Hello my name is Florence. I am an obstetrician and have always been interested in women’s experience of childbirth. Having two daughters myself made me acutely aware that births with the same clinical outcome could feel very different experiences to a woman.
I work at Kingston Hospital where I have led maternity services for four years. Although I have moved on to a broader role within the hospital I still work on our delivery suite and in our antenatal clinic with a wonderful team week in, week out.
I was lucky enough to be invited to be on the London Maternity Strategic Clinical Leadership Group where in March 2014 I volunteered to lead some work on ‘patient’ experience in maternity. At that time I was a Twitter novice, and spotted some interesting work Gill (@WhoseShoes) was up to with dementia. I thought I wonder if I could try that in Maternity?
We started with the idea of a ‘very small pilot’: one workshop. The project has exploded beyond my wildest dreams. I wanted to ignite the conversation and build relationships between ‘users and health professionals’ but actually that means between people of all kinds who are interested in improving maternity services. The conversations translate into action; I am living and breathing it.
On a personal level I’m changing little things every day, but also I can see changes happening up and down the country from all sorts of people. I am extremely excited to see this website evolve. My hope is that when my own daughters come to use maternity services in the future they may look and feel quite different from today as a result. Find Florence on Twitter: @FWmaternityKHFT
Hello, my name is Gill and I am the creator of the award-winning Whose Shoes?® concept and tools. It is my baby and my passion – looking at issues from different perspectives and getting people to talk together as equals and come up with imaginative solutions – but I also have three grown up children, who of course are my real babies. It was a special day indeed when I took the phone call from Florence Wilcock – known affectionately on Twitter as #FabObs Flo – who had seen how Whose Shoes? was building communities of like-minded people wanting positive change in healthcare services.
Flo was keen to use Whose Shoes? to improve maternity services. The #MatExp campaign was born. And the rest, as they say, is history. (But you can get a feel for it here).
Please browse this wonderful new crowd-sourced #MatExp site to feel the energy, the actions and camaraderie of this amazing community of equals that has grown out of our five original pilot Whose Shoes? workshops in London.
There has always been a strong focus on action and we were thrilled to be selected as one of the major #NHSChangeDay campaigns, 2015. Our crowd-sourced #MatExp alphabet was a fantastic demonstration of our growing social movement.
Something very special is happening – and we would love you to be part of it!
For more information on Whose Shoes? generally, please see Nutshell Comms.
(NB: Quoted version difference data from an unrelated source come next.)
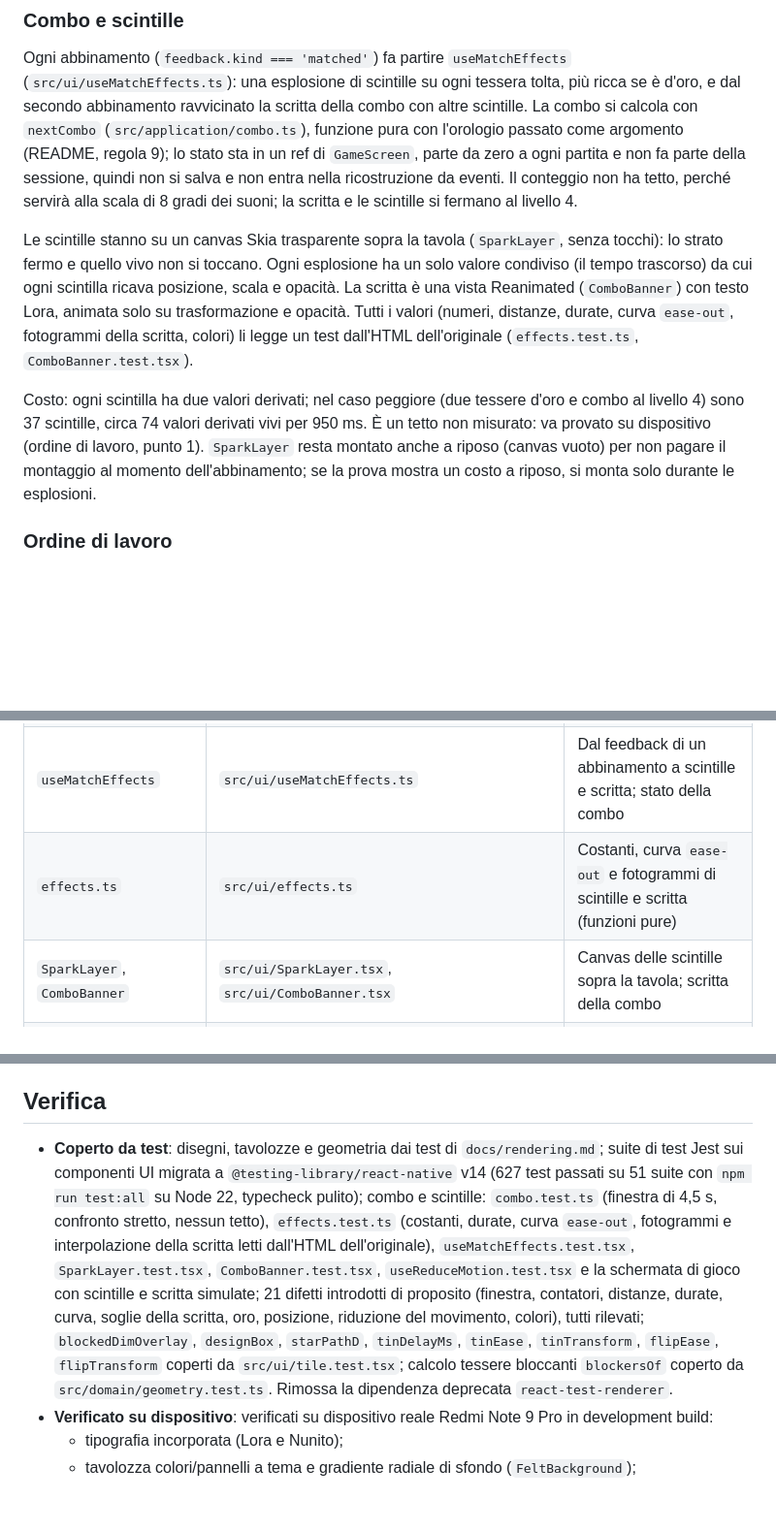
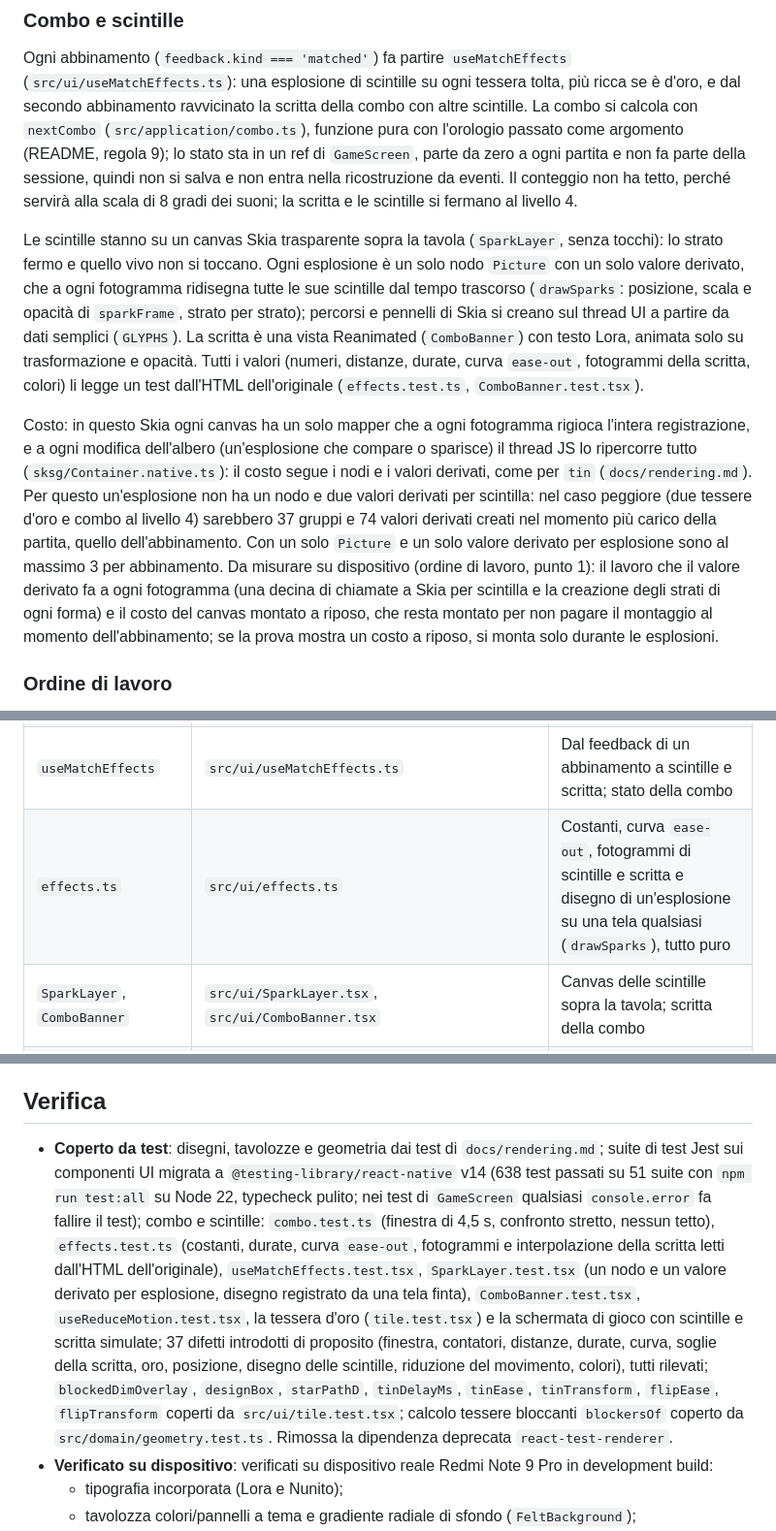
Before and after one commit to luigiscialpi/Majoa-Mahjong, a Markdown page: docs/resa-visiva.md, 3 parts joined by grey strips. Shown at 97% size. Rendered like a GitHub page; blank space fills up the shorter version.

```diff
--- a/docs/resa-visiva.md
+++ b/docs/resa-visiva.md
@@ -57,9 +57,9 @@ Stato: **Fatto**, **Parziale**, **Da fare**. I numeri di riga sono quelli di `Ma
 
 Ogni abbinamento (`feedback.kind === 'matched'`) fa partire `useMatchEffects` (`src/ui/useMatchEffects.ts`): una esplosione di scintille su ogni tessera tolta, più ricca se è d'oro, e dal secondo abbinamento ravvicinato la scritta della combo con altre scintille. La combo si calcola con `nextCombo` (`src/application/combo.ts`), funzione pura con l'orologio passato come argomento (README, regola 9); lo stato sta in un ref di `GameScreen`, parte da zero a ogni partita e non fa parte della sessione, quindi non si salva e non entra nella ricostruzione da eventi. Il conteggio non ha tetto, perché servirà alla scala di 8 gradi dei suoni; la scritta e le scintille si fermano al livello 4.
 
-Le scintille stanno su un canvas Skia trasparente sopra la tavola (`SparkLayer`, senza tocchi): lo strato fermo e quello vivo non si toccano. Ogni esplosione ha un solo valore condiviso (il tempo trascorso) da cui ogni scintilla ricava posizione, scala e opacità. La scritta è una vista Reanimated (`ComboBanner`) con testo Lora, animata solo su trasformazione e opacità. Tutti i valori (numeri, distanze, durate, curva `ease-out`, fotogrammi della scritta, colori) li legge un test dall'HTML dell'originale (`effects.test.ts`, `ComboBanner.test.tsx`).
+Le scintille stanno su un canvas Skia trasparente sopra la tavola (`SparkLayer`, senza tocchi): lo strato fermo e quello vivo non si toccano. Ogni esplosione è un solo nodo `Picture` con un solo valore derivato, che a ogni fotogramma ridisegna tutte le sue scintille dal tempo trascorso (`drawSparks`: posizione, scala e opacità di `sparkFrame`, strato per strato); percorsi e pennelli di Skia si creano sul thread UI a partire da dati semplici (`GLYPHS`). La scritta è una vista Reanimated (`ComboBanner`) con testo Lora, animata solo su trasformazione e opacità. Tutti i valori (numeri, distanze, durate, curva `ease-out`, fotogrammi della scritta, colori) li legge un test dall'HTML dell'originale (`effects.test.ts`, `ComboBanner.test.tsx`).
 
-Costo: ogni scintilla ha due valori derivati; nel caso peggiore (due tessere d'oro e combo al livello 4) sono 37 scintille, circa 74 valori derivati vivi per 950 ms. È un tetto non misurato: va provato su dispositivo (ordine di lavoro, punto 1). `SparkLayer` resta montato anche a riposo (canvas vuoto) per non pagare il montaggio al momento dell'abbinamento; se la prova mostra un costo a riposo, si monta solo durante le esplosioni.
+Costo: in questo Skia ogni canvas ha un solo mapper che a ogni fotogramma rigioca l'intera registrazione, e a ogni modifica dell'albero (un'esplosione che compare o sparisce) il thread JS lo ripercorre tutto (`sksg/Container.native.ts`): il costo segue i nodi e i valori derivati, come per `tin` (`docs/rendering.md`). Per questo un'esplosione non ha un nodo e due valori derivati per scintilla: nel caso peggiore (due tessere d'oro e combo al livello 4) sarebbero 37 gruppi e 74 valori derivati creati nel momento più carico della partita, quello dell'abbinamento. Con un solo `Picture` e un solo valore derivato per esplosione sono al massimo 3 per abbinamento. Da misurare su dispositivo (ordine di lavoro, punto 1): il lavoro che il valore derivato fa a ogni fotogramma (una decina di chiamate a Skia per scintilla e la creazione degli strati di ogni forma) e il costo del canvas montato a riposo, che resta montato per non pagare il montaggio al momento dell'abbinamento; se la prova mostra un costo a riposo, si monta solo durante le esplosioni.
 
 ### Ordine di lavoro
 
@@ -84,7 +84,7 @@ Per ogni tappa: portare, confrontare con le catture, registrare l'esito nell'inv
 | `GameScreen` | `src/ui/GameScreen.tsx` | Intestazione, pulsanti, avvisi, schede di fine partita |
 | `nextCombo`, `COMBO_WINDOW_MS` | `src/application/combo.ts` | Logica della combo, pura, con orologio passato come argomento |
 | `useMatchEffects` | `src/ui/useMatchEffects.ts` | Dal feedback di un abbinamento a scintille e scritta; stato della combo |
-| `effects.ts` | `src/ui/effects.ts` | Costanti, curva `ease-out` e fotogrammi di scintille e scritta (funzioni pure) |
+| `effects.ts` | `src/ui/effects.ts` | Costanti, curva `ease-out`, fotogrammi di scintille e scritta e disegno di un'esplosione su una tela qualsiasi (`drawSparks`), tutto puro |
 | `SparkLayer`, `ComboBanner` | `src/ui/SparkLayer.tsx`, `src/ui/ComboBanner.tsx` | Canvas delle scintille sopra la tavola; scritta della combo |
 | `useReduceMotion` | `src/ui/useReduceMotion.ts` | Riduzione del movimento del sistema |
 | `levelPalette()`, `designOf()` | `src/infrastructure/content/legacyThemes.ts` | Tavolozza e disegno di ogni tessera |
@@ -104,7 +104,7 @@ Per ogni tappa: portare, confrontare con le catture, registrare l'esito nell'inv
 
 ## Verifica
 
-- **Coperto da test**: disegni, tavolozze e geometria dai test di `docs/rendering.md`; suite di test Jest sui componenti UI migrata a `@testing-library/react-native` v14 (627 test passati su 51 suite con `npm run test:all` su Node 22, typecheck pulito); combo e scintille: `combo.test.ts` (finestra di 4,5 s, confronto stretto, nessun tetto), `effects.test.ts` (costanti, durate, curva `ease-out`, fotogrammi e interpolazione della scritta letti dall'HTML dell'originale), `useMatchEffects.test.tsx`, `SparkLayer.test.tsx`, `ComboBanner.test.tsx`, `useReduceMotion.test.tsx` e la schermata di gioco con scintille e scritta simulate; 21 difetti introdotti di proposito (finestra, contatori, distanze, durate, curva, soglie della scritta, oro, posizione, riduzione del movimento, colori), tutti rilevati; `blockedDimOverlay`, `designBox`, `starPathD`, `tinDelayMs`, `tinEase`, `tinTransform`, `flipEase`, `flipTransform` coperti da `src/ui/tile.test.tsx`; calcolo tessere bloccanti `blockersOf` coperto da `src/domain/geometry.test.ts`. Rimossa la dipendenza deprecata `react-test-renderer`.
+- **Coperto da test**: disegni, tavolozze e geometria dai test di `docs/rendering.md`; suite di test Jest sui componenti UI migrata a `@testing-library/react-native` v14 (638 test passati su 51 suite con `npm run test:all` su Node 22, typecheck pulito; nei test di `GameScreen` qualsiasi `console.error` fa fallire il test); combo e scintille: `combo.test.ts` (finestra di 4,5 s, confronto stretto, nessun tetto), `effects.test.ts` (costanti, durate, curva `ease-out`, fotogrammi e interpolazione della scritta letti dall'HTML dell'originale), `useMatchEffects.test.tsx`, `SparkLayer.test.tsx` (un nodo e un valore derivato per esplosione, disegno registrato da una tela finta), `ComboBanner.test.tsx`, `useReduceMotion.test.tsx`, la tessera d'oro (`tile.test.tsx`) e la schermata di gioco con scintille e scritta simulate; 37 difetti introdotti di proposito (finestra, contatori, distanze, durate, curva, soglie della scritta, oro, posizione, disegno delle scintille, riduzione del movimento, colori), tutti rilevati; `blockedDimOverlay`, `designBox`, `starPathD`, `tinDelayMs`, `tinEase`, `tinTransform`, `flipEase`, `flipTransform` coperti da `src/ui/tile.test.tsx`; calcolo tessere bloccanti `blockersOf` coperto da `src/domain/geometry.test.ts`. Rimossa la dipendenza deprecata `react-test-renderer`.
 - **Verificato su dispositivo**: verificati su dispositivo reale Redmi Note 9 Pro in development build:
   - tipografia incorporata (Lora e Nunito);
   - tavolozza colori/pannelli a tema e gradiente radiale di sfondo (`FeltBackground`);
```
Also changed, not shown: other parts of docs/resa-visiva.md (+1 -1 lines), README.md (+3 -3 lines), docs/rendering.md (+5 -4 lines).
To find out more about the maternity toolkit and options for getting involved with workshops, please contact me via the website or via Twitter, where I am a very frequent flyer – I’m much less reliable on Facebook!
I write / host a popular ‘in my shoes’ blog series – a mix of my own thoughts and those of many guest bloggers (you might want to become one!).
Find Gill on Twitter: @WhoseShoes
I blog at Headspace Perspective about life after the death of my baby son Hugo. Hugo was born in 2014 when I was just 24 weeks’ pregnant because I had the rare, life-threatening pregnancy illnesses pre-eclampsia and HELLP syndrome.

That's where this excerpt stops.